[Exercise prompt] For each line below that contains the word "padding", make a copy.

** Opening Data extracts block **

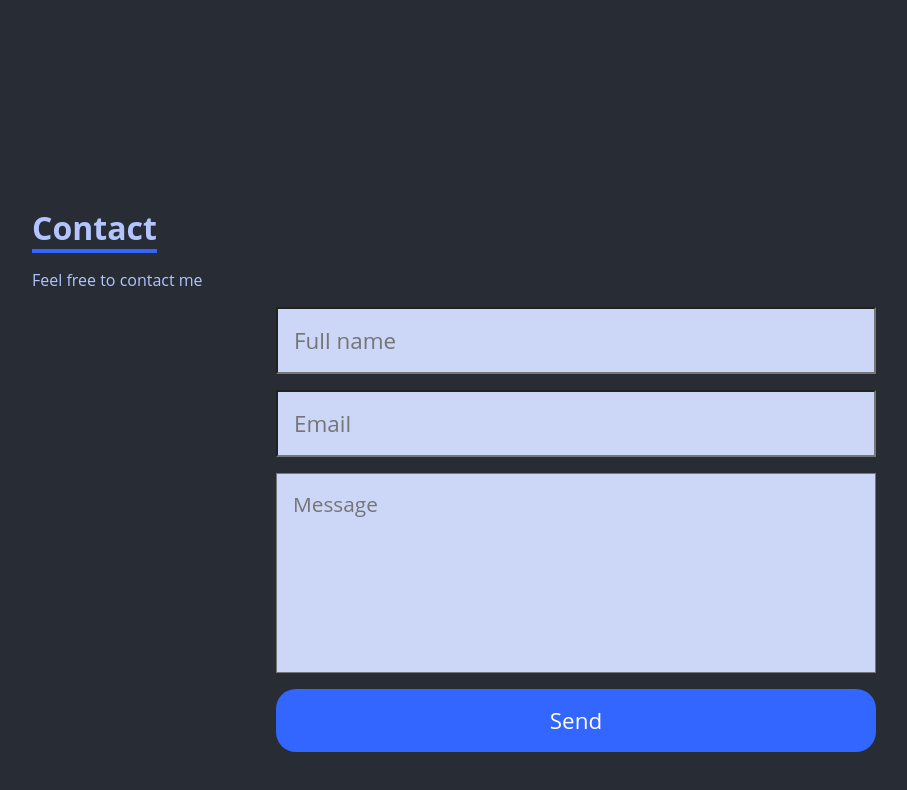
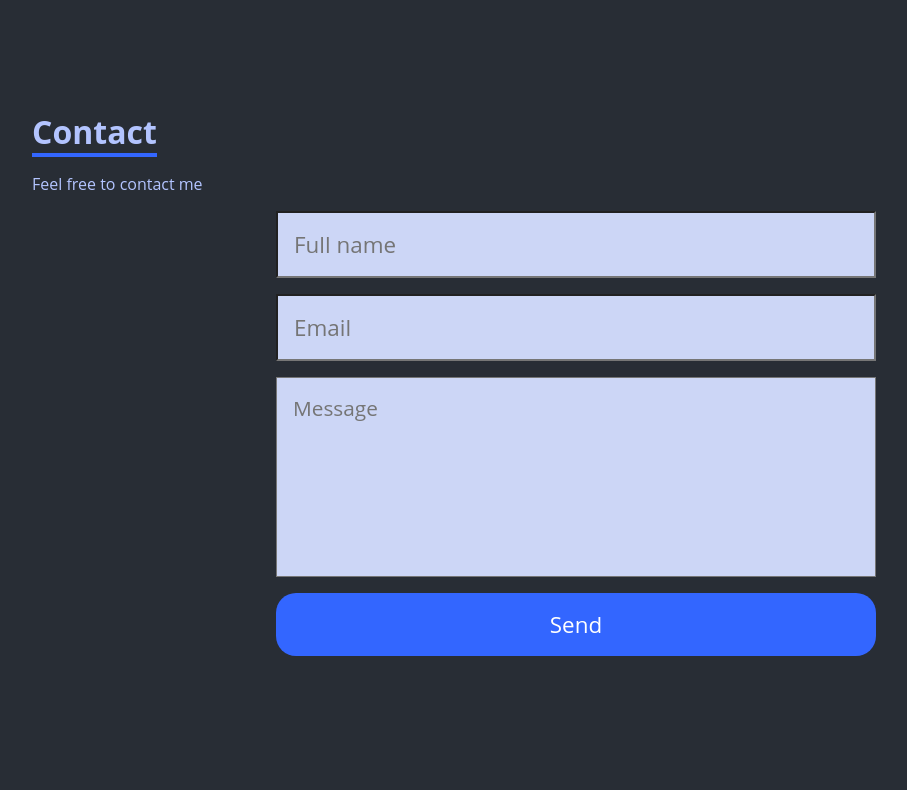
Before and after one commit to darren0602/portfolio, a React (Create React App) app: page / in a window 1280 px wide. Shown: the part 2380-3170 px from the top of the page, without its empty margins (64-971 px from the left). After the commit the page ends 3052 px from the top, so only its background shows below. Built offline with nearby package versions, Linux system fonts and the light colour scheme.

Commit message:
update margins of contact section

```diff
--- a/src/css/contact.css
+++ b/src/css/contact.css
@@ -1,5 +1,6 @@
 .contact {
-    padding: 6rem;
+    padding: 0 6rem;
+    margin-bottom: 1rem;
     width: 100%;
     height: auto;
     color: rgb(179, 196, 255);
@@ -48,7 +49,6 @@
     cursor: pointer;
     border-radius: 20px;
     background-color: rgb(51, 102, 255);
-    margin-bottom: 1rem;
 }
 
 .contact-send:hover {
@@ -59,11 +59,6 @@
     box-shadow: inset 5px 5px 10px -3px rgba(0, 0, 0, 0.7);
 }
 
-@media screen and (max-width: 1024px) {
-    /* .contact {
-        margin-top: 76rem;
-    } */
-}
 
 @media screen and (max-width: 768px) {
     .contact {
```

** Closing Data extracts block **
** Opening Data extracts block **

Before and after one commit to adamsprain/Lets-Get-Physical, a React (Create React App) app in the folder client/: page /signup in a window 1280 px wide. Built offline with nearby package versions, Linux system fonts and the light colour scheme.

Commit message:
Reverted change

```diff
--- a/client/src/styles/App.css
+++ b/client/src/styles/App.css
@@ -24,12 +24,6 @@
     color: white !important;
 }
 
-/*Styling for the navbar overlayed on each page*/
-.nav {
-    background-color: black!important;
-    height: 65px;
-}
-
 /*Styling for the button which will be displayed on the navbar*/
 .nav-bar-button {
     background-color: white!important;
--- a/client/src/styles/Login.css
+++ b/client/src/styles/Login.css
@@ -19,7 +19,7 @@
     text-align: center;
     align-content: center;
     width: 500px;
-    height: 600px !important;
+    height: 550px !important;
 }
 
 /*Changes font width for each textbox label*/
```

** Closing Data extracts block **
** Opening Data extracts block **

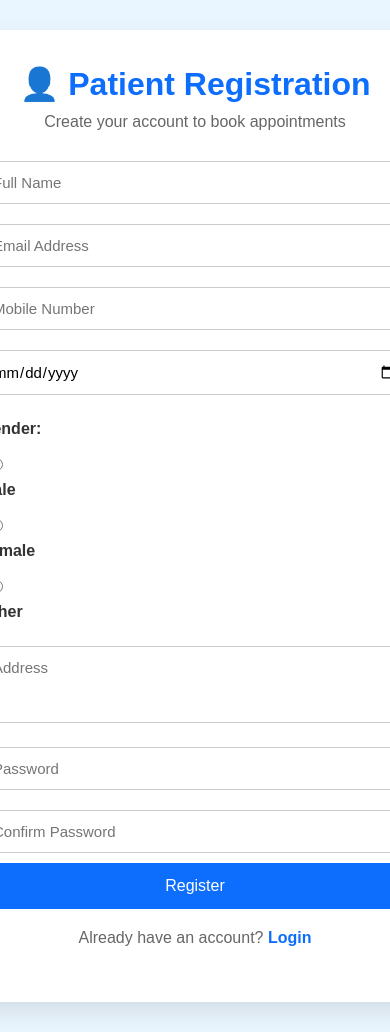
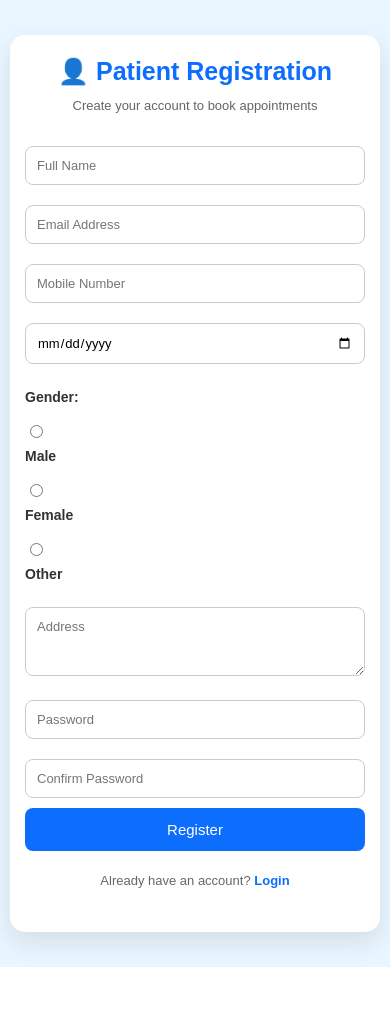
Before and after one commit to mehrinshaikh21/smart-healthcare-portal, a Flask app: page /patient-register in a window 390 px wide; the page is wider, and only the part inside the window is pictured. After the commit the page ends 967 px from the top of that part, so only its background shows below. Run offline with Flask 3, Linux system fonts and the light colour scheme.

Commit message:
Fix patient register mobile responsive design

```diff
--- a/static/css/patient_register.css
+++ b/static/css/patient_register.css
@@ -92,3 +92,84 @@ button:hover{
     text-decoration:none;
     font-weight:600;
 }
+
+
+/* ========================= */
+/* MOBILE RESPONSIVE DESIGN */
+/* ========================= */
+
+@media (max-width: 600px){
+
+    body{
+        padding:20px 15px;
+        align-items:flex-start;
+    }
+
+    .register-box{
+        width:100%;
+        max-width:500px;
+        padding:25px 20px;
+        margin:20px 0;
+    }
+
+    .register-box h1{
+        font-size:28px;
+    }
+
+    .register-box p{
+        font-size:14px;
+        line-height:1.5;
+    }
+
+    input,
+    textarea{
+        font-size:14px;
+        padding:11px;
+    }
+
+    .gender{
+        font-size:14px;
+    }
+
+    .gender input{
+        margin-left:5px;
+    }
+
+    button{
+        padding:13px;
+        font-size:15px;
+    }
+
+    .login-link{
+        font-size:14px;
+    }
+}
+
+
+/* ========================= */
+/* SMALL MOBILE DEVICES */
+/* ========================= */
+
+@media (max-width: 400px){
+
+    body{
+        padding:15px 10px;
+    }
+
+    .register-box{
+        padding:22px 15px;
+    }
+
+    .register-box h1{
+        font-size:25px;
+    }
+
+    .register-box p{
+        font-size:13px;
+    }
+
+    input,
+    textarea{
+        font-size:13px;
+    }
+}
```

** Closing Data extracts block **

[Answer to this task]
-    padding: 6rem;
+    padding: 0 6rem;
+        padding:20px 15px;
+        padding:25px 20px;
+        padding:11px;
+        padding:13px;
+        padding:15px 10px;
+        padding:22px 15px;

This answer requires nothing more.